Since this not now (May 2018) likely to happen, governments need to look at smaller changes that they can make. For example, in Australia, the government could introduce an Overseas Out-Sourcing Tax. This should be levied to cover the additional costs that Australian companies have to pay for locally sourced labour. These costs are: Superannuation Levy 9.5%, payroll tax 5%, and leave payments 5%+. That then adds to a 20% levy that should be charged for every company purchasing services from overseas – it is just a case of moving towards the (impossible to achieve) aim of a “level playing field” (I use their terminology against my opponents). This can be easily collected via a self-assessment system, added into the BAS.
Company Tax on Export Earnings
In regard to exports, why would I set up in any high-cost country to export to the world? The reason must be the quality of the staff that I could employ, and the higher export sales (or lower final costs) I can achieve. Let us follow that scenario.
If I can earn 2% profit on export sales of $1b = $20m, and pay 10% tax, my net income will be $18m. However, if I can earn 2% profit on export sales of $2b = $40m, and pay 25% tax, my income will be $30m. If this were the situation, my decision to move my business to a high-cost country would be entirely rational on the grounds of higher potential net profit after tax, even with a higher rate of tax.
Surely, few can dispute the significant advantages of more skilled staff. If anyone wishes to do so, please explain why tech companies are located in high wages, high taxes, California, rather than in Bangladesh, with low wages, and a tax holiday.
Domestic Demand drives most Business Income
Most businesses primarily service domestic demand. If that fact were given more attention, the current economic malaise would be fixed overnight.

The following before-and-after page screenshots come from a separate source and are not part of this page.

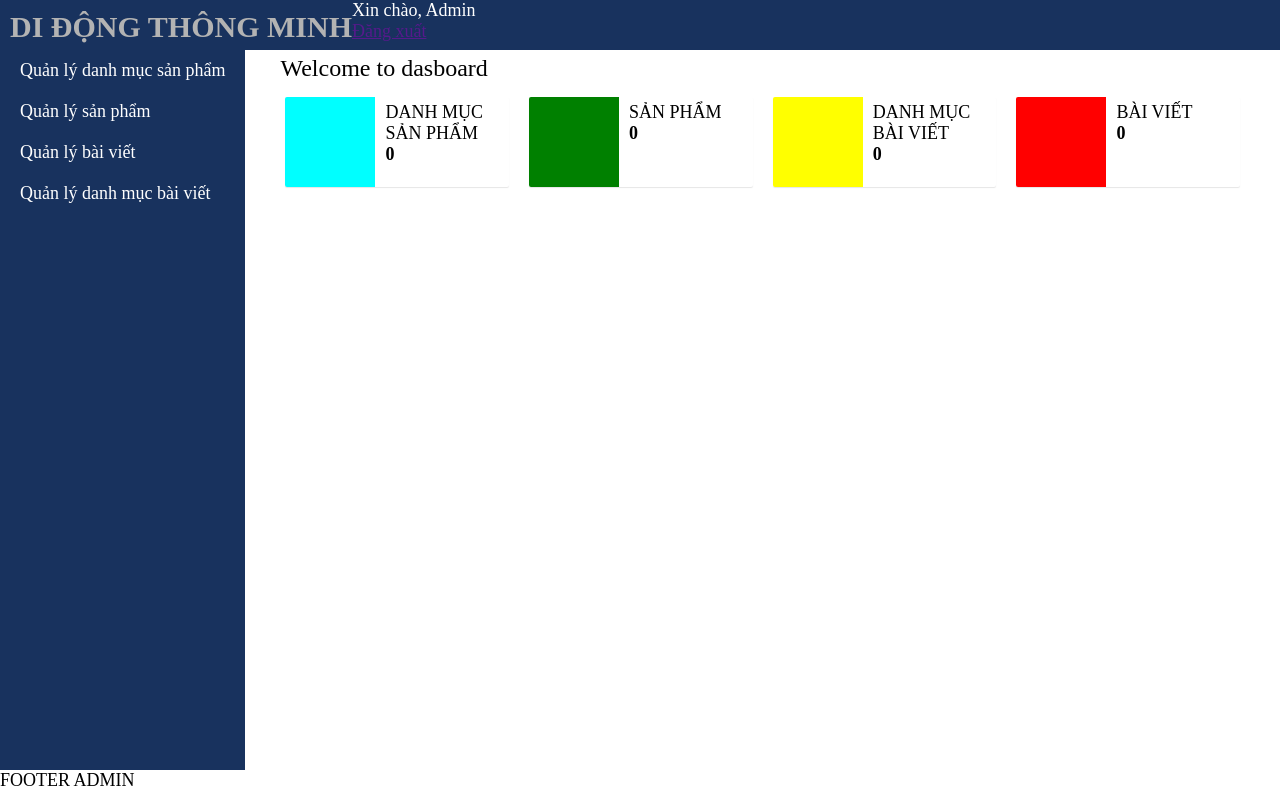
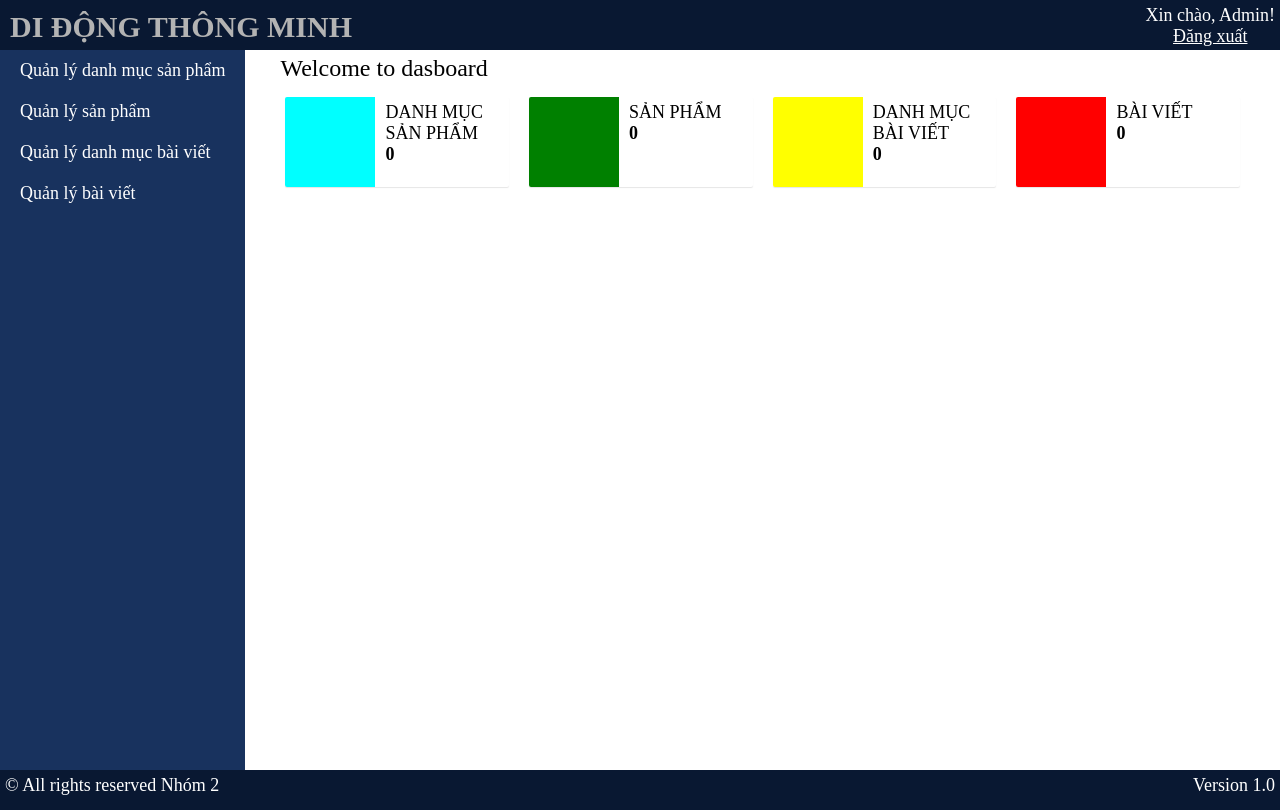
Before and after one commit to DuysStar2k3/WebBanHang, a PHP site: page /admin/index.php in a window 1280 px wide. Before the commit the page ends 786 px from the top, so only its background shows below. Run offline with PHP 8.4, Linux system fonts and the light colour scheme.

Commit message:
admin ui v1.1

```diff
--- a/Project_Web/admin/css/style.css
+++ b/Project_Web/admin/css/style.css
@@ -239,8 +239,9 @@ ul.menu_list li:hover {
     display: flex;
     width: 100%;
     height: 50px;
-    background-color: #18325e;
+    background-color: #091832;
     color: #fff;
+    justify-content: space-between;
 }
 
 .header-admin-text  {
@@ -249,3 +250,24 @@ ul.menu_list li:hover {
     font-size: 30px;
     margin: 10px 0px 0px 10px;
 }
+
+.info-logout {
+    display: flex;
+    flex-direction: column;
+    align-items: center;
+    padding: 5px;
+}
+
+.info-logout a {
+    color: #fff;
+}
+
+/* footer-admin */
+
+.footer-admin {
+    display: flex;
+    justify-content: space-between;
+    min-height: 5vh;
+    background-color: #091832;
+    color: #fff;
+}
--- a/Project_Web/admin/modules/footer.php
+++ b/Project_Web/admin/modules/footer.php
@@ -1 +1,4 @@
-<p>FOOTER ADMIN</p>
+<div class="footer-admin">
+    <div class="mg-5">© All rights reserved Nhóm 2</div>
+    <div class="mg-5">Version 1.0</div>
+</div>
--- a/Project_Web/admin/modules/header.php
+++ b/Project_Web/admin/modules/header.php
@@ -3,8 +3,8 @@
         DI ĐỘNG THÔNG MINH
     </div>
 
-    <div class="">
-        Xin chào, <span class="admin-info">Admin</span>
-        <div><a href="">Đăng xuất</a></div>
+    <div class="info-logout pd-5">
+        <div>Xin chào, Admin!</div>
+        <a href="#">Đăng xuất</a>
     </div>
 </div>
--- a/Project_Web/admin/modules/menu.php
+++ b/Project_Web/admin/modules/menu.php
@@ -11,13 +11,13 @@
             </a>
         </li>
         <li class="">
-            <a href="index.php?action=quanlybviet&query=them">
-                Quản lý bài viết
+            <a href="index.php?action=quanlydmbviet&query=them">
+                Quản lý danh mục bài viết
             </a>
         </li>
         <li class="">
-            <a href="index.php?action=quanlydmbviet&query=them">
-                Quản lý danh mục bài viết
+            <a href="index.php?action=quanlybviet&query=them">
+                Quản lý bài viết
             </a>
         </li>
     </ul>
```
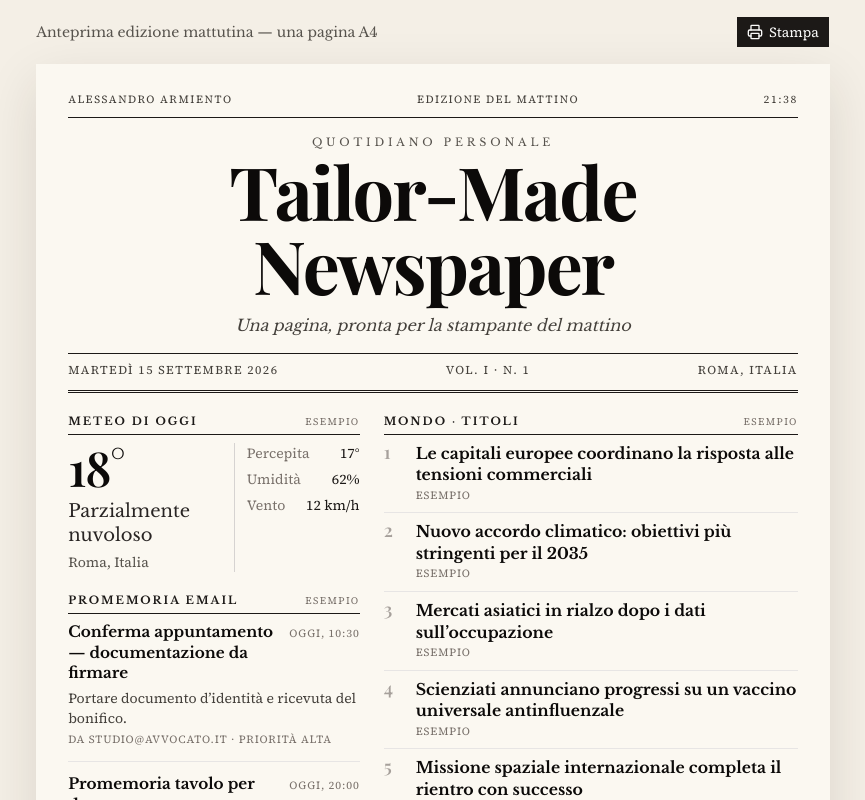
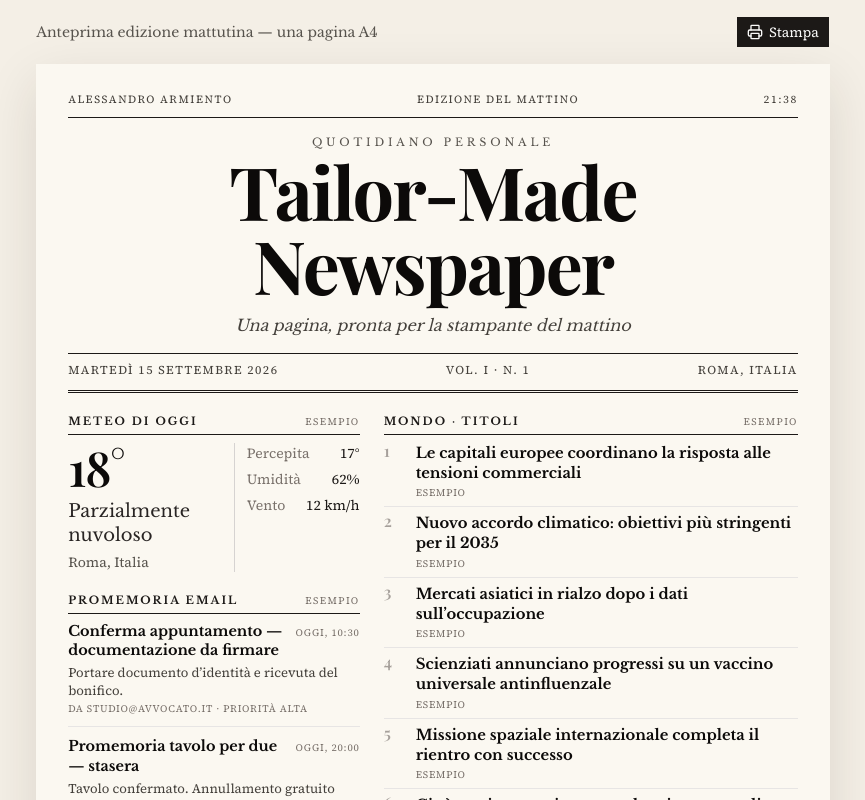
Before and after one commit to alessandroarmiento-lang/the-daily-tailor, a Next.js app: page / in a window 1280 px wide. Shown: the top 800 px of the page, without its empty margins (207-1072 px from the left). Built offline with nearby package versions, Linux system fonts and the light colour scheme; no server answers.

Commit message:
Tighten newspaper layout for single A4 page
Reduce headline count and vertical spacing so weather, world news,
and email reminders fit cleanly on one printable sheet.

Co-authored-by: alessandro.armiento <alessandro.armiento@icloud.com>

```diff
--- a/src/components/newspaper/news-section.tsx
+++ b/src/components/newspaper/news-section.tsx
@@ -17,7 +17,7 @@ export function NewsSection({ news }: NewsSectionProps) {
 
       <ol className="divide-y divide-stone-200">
         {news.headlines.map((item, index) => (
-          <li key={item.id} className="py-2 first:pt-0 last:pb-0">
+          <li key={item.id} className="py-1.5 first:pt-0 last:pb-0">
             <a
               href={item.url}
               target={item.url.startsWith("http") ? "_blank" : undefined}
@@ -25,14 +25,14 @@ export function NewsSection({ news }: NewsSectionProps) {
               className="group block"
             >
               <div className="flex gap-3">
-                <span className="font-masthead w-5 shrink-0 text-lg leading-none text-stone-400">
+                <span className="font-masthead w-5 shrink-0 text-base leading-none text-stone-400">
                   {index + 1}
                 </span>
                 <div>
-                  <p className="font-serif text-[0.98rem] leading-snug font-semibold text-stone-950 group-hover:underline">
+                  <p className="font-serif text-[0.92rem] leading-snug font-semibold text-stone-950 group-hover:underline">
                     {item.title}
                   </p>
-                  <p className="mt-0.5 text-[11px] uppercase tracking-[0.08em] text-stone-500">
+                  <p className="mt-0.5 text-[10px] uppercase tracking-[0.08em] text-stone-500">
                     {item.source}
                   </p>
                 </div>
--- a/src/components/newspaper/reminders-section.tsx
+++ b/src/components/newspaper/reminders-section.tsx
@@ -20,19 +20,19 @@ export function RemindersSection({ reminders }: RemindersSectionProps) {
         <span className="source-pill">esempio</span>
       </div>
 
-      <ul className="space-y-3">
+      <ul className="space-y-2.5">
         {reminders.reminders.map((item) => (
-          <li key={item.id} className="border-b border-stone-200 pb-3 last:border-b-0 last:pb-0">
+          <li key={item.id} className="border-b border-stone-200 pb-2.5 last:border-b-0 last:pb-0">
             <div className="flex items-baseline justify-between gap-3">
-              <p className="font-serif text-[0.95rem] leading-snug font-semibold text-stone-950">
+              <p className="font-serif text-[0.9rem] leading-snug font-semibold text-stone-950">
                 {item.subject}
               </p>
-              <span className="shrink-0 text-[11px] uppercase tracking-[0.08em] text-stone-500">
+              <span className="shrink-0 text-[10px] uppercase tracking-[0.08em] text-stone-500">
                 {item.dueLabel}
               </span>
             </div>
-            <p className="mt-1 text-sm text-stone-700">{item.preview}</p>
-            <p className="mt-1 text-[11px] uppercase tracking-[0.08em] text-stone-500">
+            <p className="mt-0.5 text-[0.82rem] leading-snug text-stone-700">{item.preview}</p>
+            <p className="mt-0.5 text-[10px] uppercase tracking-[0.08em] text-stone-500">
               Da {item.from} · priorità {priorityLabel[item.priority]}
             </p>
           </li>
--- a/src/lib/config.ts
+++ b/src/lib/config.ts
@@ -9,5 +9,5 @@ export const newspaperConfig = {
     latitude: 41.9028,
     longitude: 12.4964,
   },
-  newsLimit: 8,
+  newsLimit: 7,
 } as const;
```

Nevertheless, mainstream leaders like to mix with the (export) winners, not with domestic players. Their obsession with a particular economic ideology will see the world being changed, but not in the direction they are planning. Lowering company tax should NOT be a first priority.